by Chip Bayless
- Amari Cooper
For most, you drafted Cooper with the expectation that he would be a legitimate WR1 in PPR scoring, and at the very least he would be a solid WR2. Cooper was ranked as the 20th overall player available in ESPN standard drafts. However, Cooper is currently ranked as the 51st overall wide receiver in ESPN PPR scoring.
The entire Raiders offense sucked last week, so Cooper’s struggles last week were not entirely his fault. But, Cooper has dropped far too many passes so far. Cooper has already accumulated six drops through three games, which is three more than any other receiver, per Pro Football Focus. This week he has a tough matchup against the Denver Broncos so if he gets back on track it probably won’t even be this week.
An immensely talented and young wide receiver struggling with drops? Color me fucking shocked. Cooper is one of the best athletes at the receiver position in the entire league. He will probably be fine in the long run despite his early dearth of production. After this week against Denver, you should start Cooper against the Ravens defense that just let Blake Bortles shred them for four touchdowns. One final point about Cooper: when his production eventually goes up, defenses will not be able to key on Cooper each game because of the bounty of playmakers in the Oakland offense.
2) DeMarco Murray
Murray owners expected top 10 RB numbers upon drafting him. In fact, he was ranked as the 8th best running back available in ESPN standard drafts. Thus far he is currently ranked as the 21st overall back in PPR scoring. The only reason Murray is even ranked that high is because of a 75 yard touchdown run last week. He has a decently tough matchup against the Texans this weekend, a defense currently ranked 8th against the run according to ESPN.
50/50 chance Murray returns to the must-start status he once garnered. There are a few reasons I say this. First, the Titans were basically splitting the touches 60/40 between Murray and Derrick Henry, respectively. Additionally, so far this year Henry has been far more effective and productive than Murray.
Granted, Murray was nursing a bad hamstring last game and the previous game. All that being said, he did have a 75 yard touchdown with a bad hamstring, and he did put up over 1,600 total yards and 12 touchdowns just a season ago. Don’t be surprised if this ends up being the year Henry takes over the lead-back role in Tennessee. By the same token, don’t be surprised if Murray returns to solid RB1 form either.
3) Terrelle Pryor
Let me guess, the minute Pryor landed in Washington after Desean Jackson left you had your sights set on him? You probably remembered Pryor was somehow a WR2 to low end WR1 inside of the dumpster fire that was the Cleveland Browns last season. Now he is on a team that actually passes the ball well and has a quarterback who isn’t absolute trash.

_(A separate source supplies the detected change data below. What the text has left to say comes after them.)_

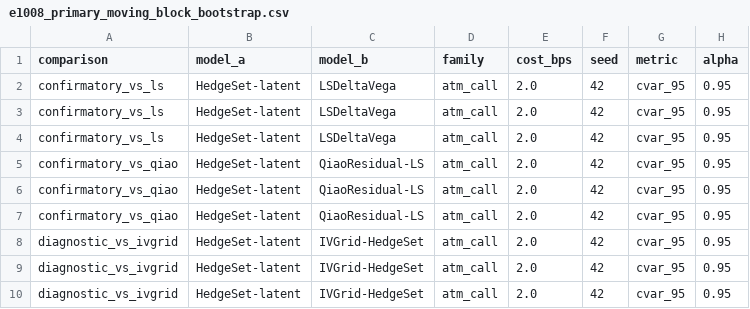
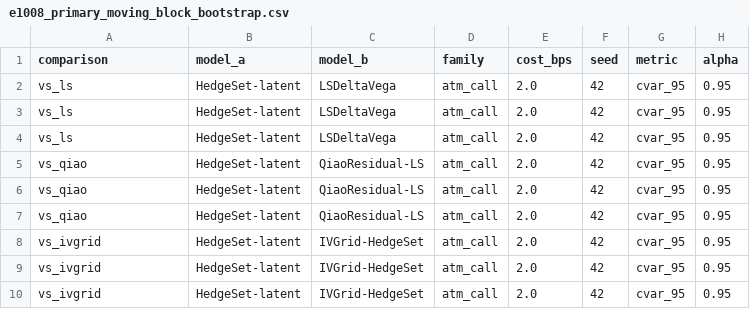
Before and after one commit to TenghanZhong/Fnug_code, a CSV file: results/analysis/e1008_primary_moving_block_bootstrap.csv, drawn as a sheet; only a part is shown; the diff names each change by its address in the sheet, - before the commit and + after, or states it on an @@ line.

```diff
--- a/results/analysis/e1008_primary_moving_block_bootstrap.csv
+++ b/results/analysis/e1008_primary_moving_block_bootstrap.csv
-A2:A4 (comparison): confirmatory_vs_ls
+A2:A4 (comparison): vs_ls
-A5:A7 (comparison): confirmatory_vs_qiao
+A5:A7 (comparison): vs_qiao
-A8:A10 (comparison): diagnostic_vs_ivgrid
+A8:A10 (comparison): vs_ivgrid
```
Also changed, not shown: results/analysis/e1008_ablation_seed_audit.csv, results/analysis/e1008_ablation_table.csv, 15 other files.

He is also 6 foot 4, ripped out of his mind, fast, and he is flat out one of the best athletes, not just receivers, in the NFL today. He ran a 4.4 forty yard dash in high school, per Rivals.com.

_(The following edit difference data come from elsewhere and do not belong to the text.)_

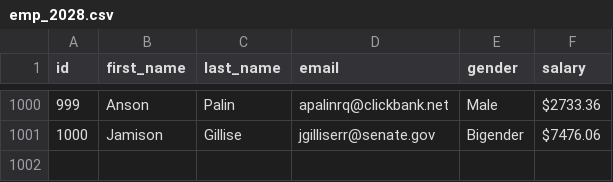
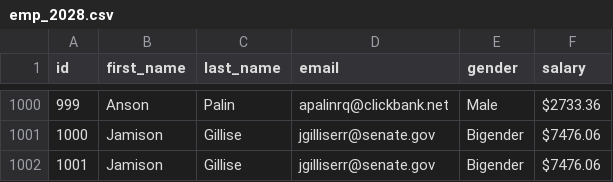
Before and after one commit to Killuax007/databricks-sync-repo, a CSV file: emp_2028.csv, drawn as a sheet; only a part is shown, gaps mark what is left out; the diff names each change by its address in the sheet, - before the commit and + after, or states it on an @@ line.

Commit message:
new record inserted

```diff
--- a/emp_2028.csv
+++ b/emp_2028.csv
+row 1002: 1001 | Jamison | Gillise | jgilliserr@senate.gov | Bigender | $7476.06
```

You put all of this together and thought wow, Pryor is going to have the breakout year of his career and he might even put up top 10 receiver numbers this year. Me too. Pryor was projected to be the 14th overall receiver this year. Currently, he ranks as the 67th overall receiver in PPR. The reasons for this difference between projection and actual production is obvious to those of us watching.
Pryor simply lacks some of the subtleties of the receiver position (this is understandable considering he used to be quarterback). Each game he blows opportunities because of either drops (dropped a long touchdown in week one), poorly run routes, or fading away from the ball instead of attacking it and coming back to it. The targets are not even there at this point. Pryor has been targeted only 8 times over the past 2 games, per rotoworld.com.

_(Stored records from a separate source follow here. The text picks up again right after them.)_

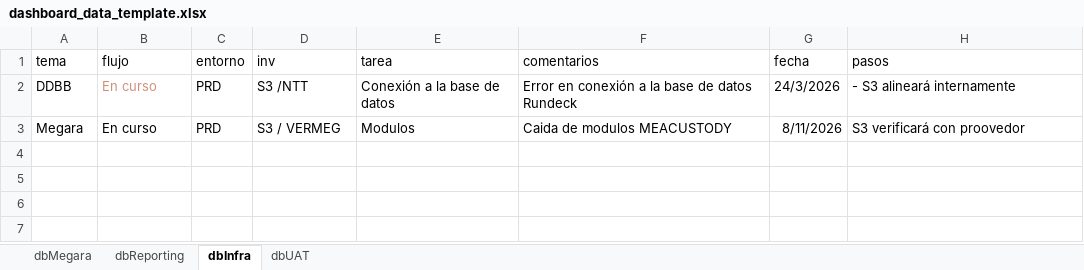
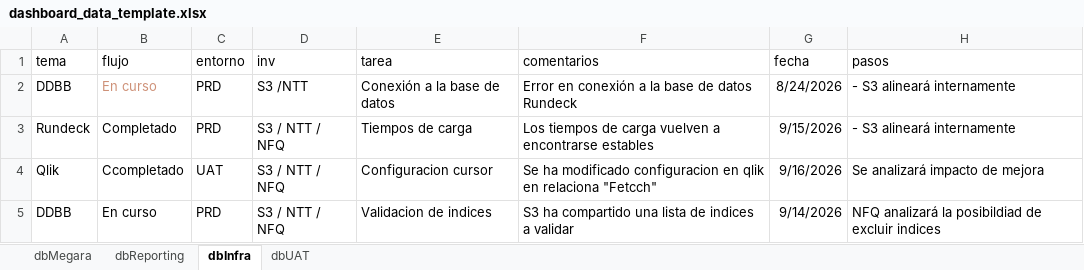
Before and after one commit to MarcoPichardoNFQ/status, an Excel workbook: dashboard_data_template.xlsx, sheet dbInfra, drawn as a sheet; values as stored, in another font and other column widths than the file's, no borders; removed rows and columns are numbered as before the commit, all else as after; the diff names each change by its address in the sheet, - before the commit and + after, or states it on an @@ line.

```diff
--- a/dashboard_data_template.xlsx (sheet dbInfra)
+++ b/dashboard_data_template.xlsx (sheet dbInfra)
-G2 (fecha): 24/3/2026
+G2 (fecha): 8/24/2026
-row 3: Megara | En curso | PRD | S3 / VERMEG | Modulos | Caida de modulos MEACUSTODY | 8/11/2026 | S3 verificará con proovedor
+row 3: Rundeck | Completado | PRD | S3 / NTT / NFQ | Tiempos de carga | Los tiempos de carga vuelven a encontrarse estables | 9/15/2026 | - S3 alineará internamente
+row 4: Qlik | Ccompletado | UAT | S3 / NTT / NFQ | Configuracion cursor | Se ha modificado configuracion en qlik en relaciona "Fetcch" | 9/16/2026 | Se analizará impacto de mejora
+row 5: DDBB | En curso | PRD | S3 / NTT / NFQ | Validacion de indices | S3 ha compartido una lista de indices a validar | 9/14/2026 | NFQ analizará la posibildiad de excluir indices
```
Also changed, not shown: sheet dbMegara, sheet dbReporting.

Eventually, Pryor will be a top receiver in this league if a team is willing to be patient with him. He has proven that he is capable of running receiver-like routes and has the talent to be a starting receiver in the NFL. Although, he has also proven that he can do neither of those two things consistently yet. He will get coached up on his route running technique and ball skills as his career progresses. Pryor may not figure it all out this year, but I expect him to turn it around to the point where he is at least able to put up 1,000 yards this year.